Consumers reject egg corp’s free-range farce

CHOICE survey shows need for official national standard

A new survey by CHOICE has revealed less than 1% of respondents think the egg industry’s proposed free-range egg standard meets their expectations of what free range means.

The Australian Egg Corporation Limited (AECL) has applied to the Australian Competition and Consumer Commission (ACCC) for approval of a standard that would set a maximum of 20,000 birds per hectare on the outdoor range for eggs labelled free-range.

The ACCC last week called for submissions on the AECL’s plan after stakeholders expressed concerns over the proposed maximum, which is 13 times the limit suggested in the Model Code of Practice for the Welfare of Animals.

“The message from consumers is loud and clear – 20,000 birds per hectare is simply not what they expect from a free-range product,” says CHOICE spokesperson Ingrid Just.

The people’s watchdog put the free-range expectations of 900 consumers to the test, and found next to no support for a limit of 20,000 birds per hectare. While the majority said they didn’t know what the maximum should be, nearly 30% said a cap of 1,500 or less was reasonable.

“At the moment, a free-range label can mean anything from 750 to more than 20,000 birds per hectare, and the massive confusion in the marketplace shows why we need an official, national free-range standard,” says Ms Just.

CHOICE’s survey showed that buying free range eggs is essential or important to 85% of respondents, with close to half relying solely on the words ‘free range’ when choosing eggs.¹ Other findings included:

  • 93% said they have purchased a free-range product in the previous 12 months;
  • Two-thirds expect that ‘free range’ eggs mean hens have freedom to move around and access the outdoors; and
  • Over half said they are willing to pay $3-$5 more per dozen for free range rather than cage eggs.

CHOICE says these results demand action, particularly given free range-eggs make up almost 40% of eggs sold and are the fastest growing category within egg sales.²

“People are clearly paying a premium for these eggs, yet their expectations of contented clucking chooks roaming around open green pastures aren’t always reality,” says Ms Just.

“That’s why CHOICE wants to see government introduce a national free range standard, and bring some much-needed integrity to this market.3

“However, in the absence of a national standard, we call on the Egg Corporation to work with consumer groups and animal welfare experts to develop a standard based on rigorous and independent research.”

CHOICE has launched an open letter and is calling on consumers concerned about the AECL’s proposed stocking density increase to sign on at

To read the CHOICE report and survey findings into free range go to

¹ Survey undertaken in April, 2012; 60% said it’s essential the eggs they buy are free range while a further 25% said its important. 43% rely solely on the words ‘free range’ on the pack to assure them a product is free range.
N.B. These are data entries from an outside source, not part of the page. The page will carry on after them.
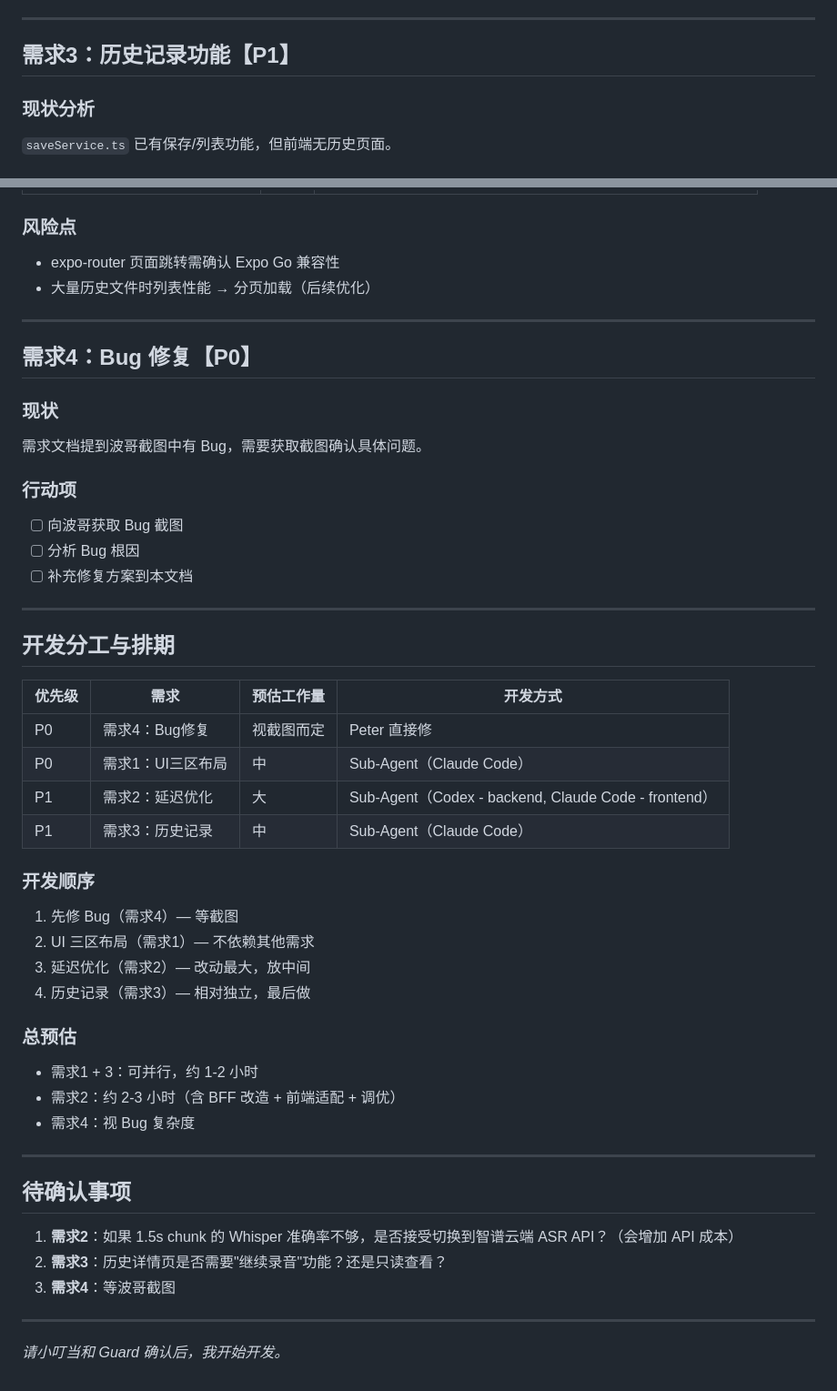
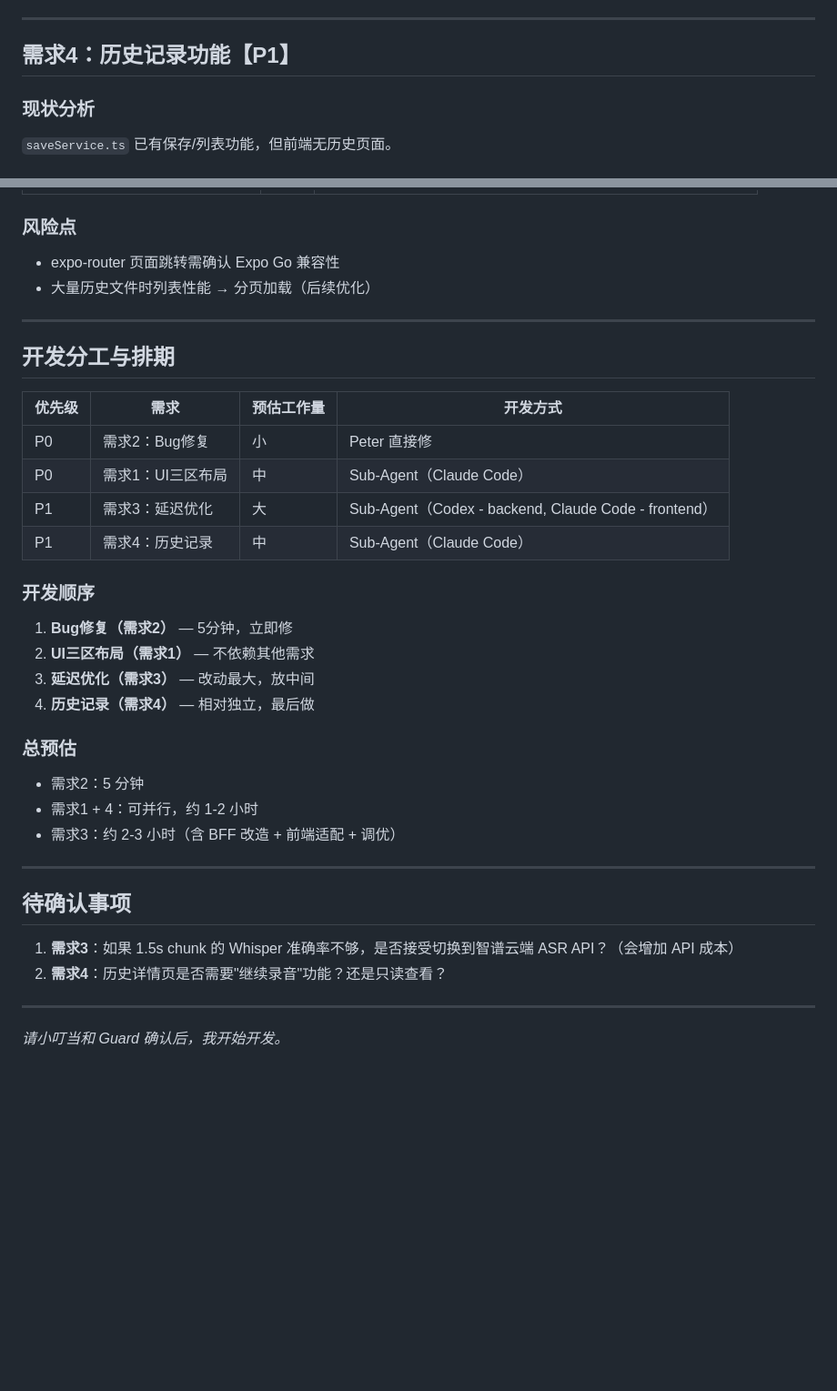
Before and after one commit to ytfrank/voice-bridge, a Markdown page: TECH_PLAN.md, 2 parts joined by grey strips. Shown at 91% size. Drawn GitHub-style; blank space fills up the shorter version.

```diff
--- a/TECH_PLAN.md
+++ b/TECH_PLAN.md
@@ -109,7 +161,7 @@
 
 ---
 
-## 需求3：历史记录功能【P1】
+## 需求4：历史记录功能【P1】
 
 ### 现状分析
 `saveService.ts` 已有保存/列表功能，但前端无历史页面。
@@ -154,45 +206,32 @@ app/
 
 ---
 
-## 需求4：Bug 修复【P0】
-
-### 现状
-需求文档提到波哥截图中有 Bug，需要获取截图确认具体问题。
-
-### 行动项
-- [ ] 向波哥获取 Bug 截图
-- [ ] 分析 Bug 根因
-- [ ] 补充修复方案到本文档
-
----
-
 ## 开发分工与排期
 
 | 优先级 | 需求 | 预估工作量 | 开发方式 |
 |--------|------|-----------|---------|
-| P0 | 需求4：Bug修复 | 视截图而定 | Peter 直接修 |
+| P0 | 需求2：Bug修复 | 小 | Peter 直接修 |
 | P0 | 需求1：UI三区布局 | 中 | Sub-Agent（Claude Code） |
-| P1 | 需求2：延迟优化 | 大 | Sub-Agent（Codex - backend, Claude Code - frontend） |
-| P1 | 需求3：历史记录 | 中 | Sub-Agent（Claude Code） |
+| P1 | 需求3：延迟优化 | 大 | Sub-Agent（Codex - backend, Claude Code - frontend） |
+| P1 | 需求4：历史记录 | 中 | Sub-Agent（Claude Code） |
 
 ### 开发顺序
-1. 先修 Bug（需求4）— 等截图
-2. UI 三区布局（需求1）— 不依赖其他需求
-3. 延迟优化（需求2）— 改动最大，放中间
-4. 历史记录（需求3）— 相对独立，最后做
+1. **Bug修复（需求2）** — 5分钟，立即修
+2. **UI三区布局（需求1）** — 不依赖其他需求
+3. **延迟优化（需求3）** — 改动最大，放中间
+4. **历史记录（需求4）** — 相对独立，最后做
 
 ### 总预估
-- 需求1 + 3：可并行，约 1-2 小时
-- 需求2：约 2-3 小时（含 BFF 改造 + 前端适配 + 调优）
-- 需求4：视 Bug 复杂度
+- 需求2：5 分钟
+- 需求1 + 4：可并行，约 1-2 小时
+- 需求3：约 2-3 小时（含 BFF 改造 + 前端适配 + 调优）
 
 ---
 
 ## 待确认事项
 
-1. **需求2**：如果 1.5s chunk 的 Whisper 准确率不够，是否接受切换到智谱云端 ASR API？（会增加 API 成本）
-2. **需求3**：历史详情页是否需要"继续录音"功能？还是只读查看？
-3. **需求4**：等波哥截图
+1. **需求3**：如果 1.5s chunk 的 Whisper 准确率不够，是否接受切换到智谱云端 ASR API？（会增加 API 成本）
+2. **需求4**：历史详情页是否需要"继续录音"功能？还是只读查看？
 
 ---
 
```
Also changed, not shown: other parts of TECH_PLAN.md (+53 -1 lines).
² Retail World Grocery Guide 2012

3Queensland is the only state with a legislated maximum stocking density which is 1,500 birds per hectare, while the ACT has regulations around labelling. Legislation capping stocking densities has been introduced by opposition parties in NSW and South Australia.
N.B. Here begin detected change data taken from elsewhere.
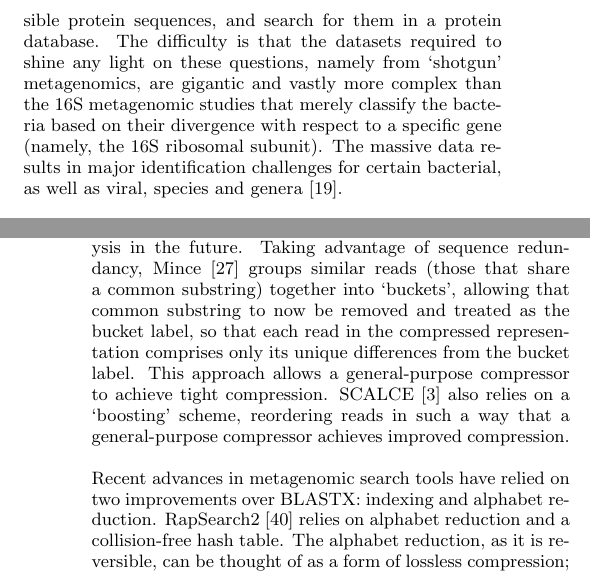
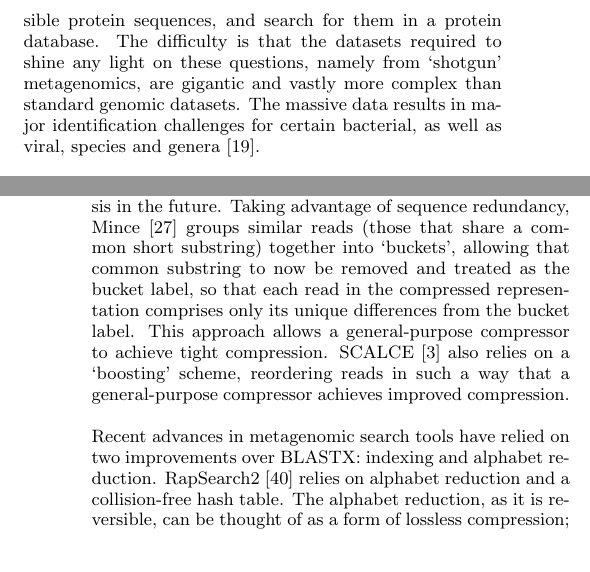
Before and after one commit to ndaniels/cacm-review, a LaTeX paper (main.tex): two parts of the columns of pages 4 and 5 of 8, joined at a grey line, cut so that both start at the same text, the shorter picture padded with empty space. Compiled offline with pdfLaTeX.

Commit message:
remove 16S stuff

```diff
--- a/main.tex
+++ b/main.tex
@@ -380,10 +380,7 @@ used to translate nucleotide reads into their possible protein sequences, and
 search for them in a protein database.
 The difficulty is that the datasets required to shine any light on these
 questions, namely from `shotgun' metagenomics, are gigantic and vastly more
-complex than the 16S metagenomic studies that merely classify the bacteria
-based on
-their divergence with respect to a specific gene (namely, the 16S ribosomal
-subunit).
+complex than standard genomic datasets.
 The massive data results in major identification
 challenges for certain bacterial, as well as viral, species and
 genera~\cite{janda200716s}.
@@ -434,7 +431,7 @@ genomic research~\cite{berger2013computational}.
 
 Compressing reads for storage is necessary should researchers wish to apply more advanced mapping tools or other analysis in the future.
 Taking advantage of sequence redundancy, Mince~\cite{patro2015data} groups
-similar reads (those that share a common
+similar reads (those that share a common short
 substring) together into `buckets', allowing that common substring to now be
 removed and treated as the bucket label, so that each read in the compressed
 representation comprises only its unique differences from the bucket label.
```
In the absence of a national standard, a proliferation of voluntary certification schemes has resulted in a range of maximum stocking densities. For example:

  • Free Range Farmers Association (Vic) – 750 birds per hectare
  • Australian Certified Organic – 1,000 birds per hectare
  • Humane Choice – 1,500 birds per hectare
  • RSPCA – 1,500 birds per hectare up to 2,500 on application with rotation of the outdoor range